WHAT THE EXERCISE ASKS:
All entries below must be reproduced without a single change.

Items listed in a dataset

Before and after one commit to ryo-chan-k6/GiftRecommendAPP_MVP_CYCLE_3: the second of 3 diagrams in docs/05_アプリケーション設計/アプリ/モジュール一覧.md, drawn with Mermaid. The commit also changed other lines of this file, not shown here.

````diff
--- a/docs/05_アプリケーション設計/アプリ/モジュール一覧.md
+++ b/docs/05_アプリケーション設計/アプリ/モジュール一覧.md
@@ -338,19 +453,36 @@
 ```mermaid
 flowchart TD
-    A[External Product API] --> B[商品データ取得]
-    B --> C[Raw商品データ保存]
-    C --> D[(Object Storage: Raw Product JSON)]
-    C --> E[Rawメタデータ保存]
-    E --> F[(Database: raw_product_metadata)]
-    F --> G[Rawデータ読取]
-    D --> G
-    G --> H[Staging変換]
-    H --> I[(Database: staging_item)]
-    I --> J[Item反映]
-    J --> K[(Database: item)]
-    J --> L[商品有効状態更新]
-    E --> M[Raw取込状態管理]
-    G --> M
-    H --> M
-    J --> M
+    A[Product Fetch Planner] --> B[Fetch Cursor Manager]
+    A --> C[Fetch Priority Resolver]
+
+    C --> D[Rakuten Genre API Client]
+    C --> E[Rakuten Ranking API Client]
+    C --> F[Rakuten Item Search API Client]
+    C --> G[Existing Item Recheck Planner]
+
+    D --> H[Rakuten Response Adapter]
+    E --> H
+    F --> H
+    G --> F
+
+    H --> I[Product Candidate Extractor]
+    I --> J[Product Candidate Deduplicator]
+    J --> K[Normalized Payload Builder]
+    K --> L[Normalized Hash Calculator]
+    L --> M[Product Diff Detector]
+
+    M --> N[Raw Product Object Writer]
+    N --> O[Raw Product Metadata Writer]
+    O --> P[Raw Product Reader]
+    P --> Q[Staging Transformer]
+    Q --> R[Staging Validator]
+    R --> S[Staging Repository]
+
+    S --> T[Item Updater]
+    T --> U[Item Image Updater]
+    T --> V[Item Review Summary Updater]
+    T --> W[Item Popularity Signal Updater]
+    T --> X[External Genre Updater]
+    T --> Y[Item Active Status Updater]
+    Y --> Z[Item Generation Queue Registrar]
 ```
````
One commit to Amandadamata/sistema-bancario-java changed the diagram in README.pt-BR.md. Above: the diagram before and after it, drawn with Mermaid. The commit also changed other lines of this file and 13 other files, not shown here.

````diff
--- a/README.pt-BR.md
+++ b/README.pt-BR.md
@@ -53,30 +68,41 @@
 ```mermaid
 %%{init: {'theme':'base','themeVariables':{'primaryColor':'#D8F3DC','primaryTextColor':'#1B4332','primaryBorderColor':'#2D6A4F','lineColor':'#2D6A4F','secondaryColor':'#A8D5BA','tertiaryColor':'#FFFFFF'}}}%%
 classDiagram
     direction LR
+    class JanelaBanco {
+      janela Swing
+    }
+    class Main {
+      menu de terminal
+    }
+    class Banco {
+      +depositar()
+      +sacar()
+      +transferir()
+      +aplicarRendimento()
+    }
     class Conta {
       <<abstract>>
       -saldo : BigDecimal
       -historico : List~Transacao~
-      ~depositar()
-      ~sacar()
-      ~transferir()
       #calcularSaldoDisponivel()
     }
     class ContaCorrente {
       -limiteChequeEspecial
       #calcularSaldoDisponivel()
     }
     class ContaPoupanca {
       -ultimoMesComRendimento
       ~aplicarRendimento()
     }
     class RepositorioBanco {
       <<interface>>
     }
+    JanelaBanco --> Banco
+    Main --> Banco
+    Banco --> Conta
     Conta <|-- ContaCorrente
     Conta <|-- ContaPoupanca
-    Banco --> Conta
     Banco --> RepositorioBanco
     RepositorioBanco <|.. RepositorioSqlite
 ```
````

EXERCISE ANSWER:
Before and after one commit to ryo-chan-k6/GiftRecommendAPP_MVP_CYCLE_3: the second of 3 diagrams in docs/05_アプリケーション設計/アプリ/モジュール一覧.md, drawn with Mermaid. The commit also changed other lines of this file, not shown here.

````diff
--- a/docs/05_アプリケーション設計/アプリ/モジュール一覧.md
+++ b/docs/05_アプリケーション設計/アプリ/モジュール一覧.md
@@ -338,19 +453,36 @@
 ```mermaid
 flowchart TD
-    A[External Product API] --> B[商品データ取得]
-    B --> C[Raw商品データ保存]
-    C --> D[(Object Storage: Raw Product JSON)]
-    C --> E[Rawメタデータ保存]
-    E --> F[(Database: raw_product_metadata)]
-    F --> G[Rawデータ読取]
-    D --> G
-    G --> H[Staging変換]
-    H --> I[(Database: staging_item)]
-    I --> J[Item反映]
-    J --> K[(Database: item)]
-    J --> L[商品有効状態更新]
-    E --> M[Raw取込状態管理]
-    G --> M
-    H --> M
-    J --> M
+    A[Product Fetch Planner] --> B[Fetch Cursor Manager]
+    A --> C[Fetch Priority Resolver]
+
+    C --> D[Rakuten Genre API Client]
+    C --> E[Rakuten Ranking API Client]
+    C --> F[Rakuten Item Search API Client]
+    C --> G[Existing Item Recheck Planner]
+
+    D --> H[Rakuten Response Adapter]
+    E --> H
+    F --> H
+    G --> F
+
+    H --> I[Product Candidate Extractor]
+    I --> J[Product Candidate Deduplicator]
+    J --> K[Normalized Payload Builder]
+    K --> L[Normalized Hash Calculator]
+    L --> M[Product Diff Detector]
+
+    M --> N[Raw Product Object Writer]
+    N --> O[Raw Product Metadata Writer]
+    O --> P[Raw Product Reader]
+    P --> Q[Staging Transformer]
+    Q --> R[Staging Validator]
+    R --> S[Staging Repository]
+
+    S --> T[Item Updater]
+    T --> U[Item Image Updater]
+    T --> V[Item Review Summary Updater]
+    T --> W[Item Popularity Signal Updater]
+    T --> X[External Genre Updater]
+    T --> Y[Item Active Status Updater]
+    Y --> Z[Item Generation Queue Registrar]
 ```
````
One commit to Amandadamata/sistema-bancario-java changed the diagram in README.pt-BR.md. Above: the diagram before and after it, drawn with Mermaid. The commit also changed other lines of this file and 13 other files, not shown here.

````diff
--- a/README.pt-BR.md
+++ b/README.pt-BR.md
@@ -53,30 +68,41 @@
 ```mermaid
 %%{init: {'theme':'base','themeVariables':{'primaryColor':'#D8F3DC','primaryTextColor':'#1B4332','primaryBorderColor':'#2D6A4F','lineColor':'#2D6A4F','secondaryColor':'#A8D5BA','tertiaryColor':'#FFFFFF'}}}%%
 classDiagram
     direction LR
+    class JanelaBanco {
+      janela Swing
+    }
+    class Main {
+      menu de terminal
+    }
+    class Banco {
+      +depositar()
+      +sacar()
+      +transferir()
+      +aplicarRendimento()
+    }
     class Conta {
       <<abstract>>
       -saldo : BigDecimal
       -historico : List~Transacao~
-      ~depositar()
-      ~sacar()
-      ~transferir()
       #calcularSaldoDisponivel()
     }
     class ContaCorrente {
       -limiteChequeEspecial
       #calcularSaldoDisponivel()
     }
     class ContaPoupanca {
       -ultimoMesComRendimento
       ~aplicarRendimento()
     }
     class RepositorioBanco {
       <<interface>>
     }
+    JanelaBanco --> Banco
+    Main --> Banco
+    Banco --> Conta
     Conta <|-- ContaCorrente
     Conta <|-- ContaPoupanca
-    Banco --> Conta
     Banco --> RepositorioBanco
     RepositorioBanco <|.. RepositorioSqlite
 ```
````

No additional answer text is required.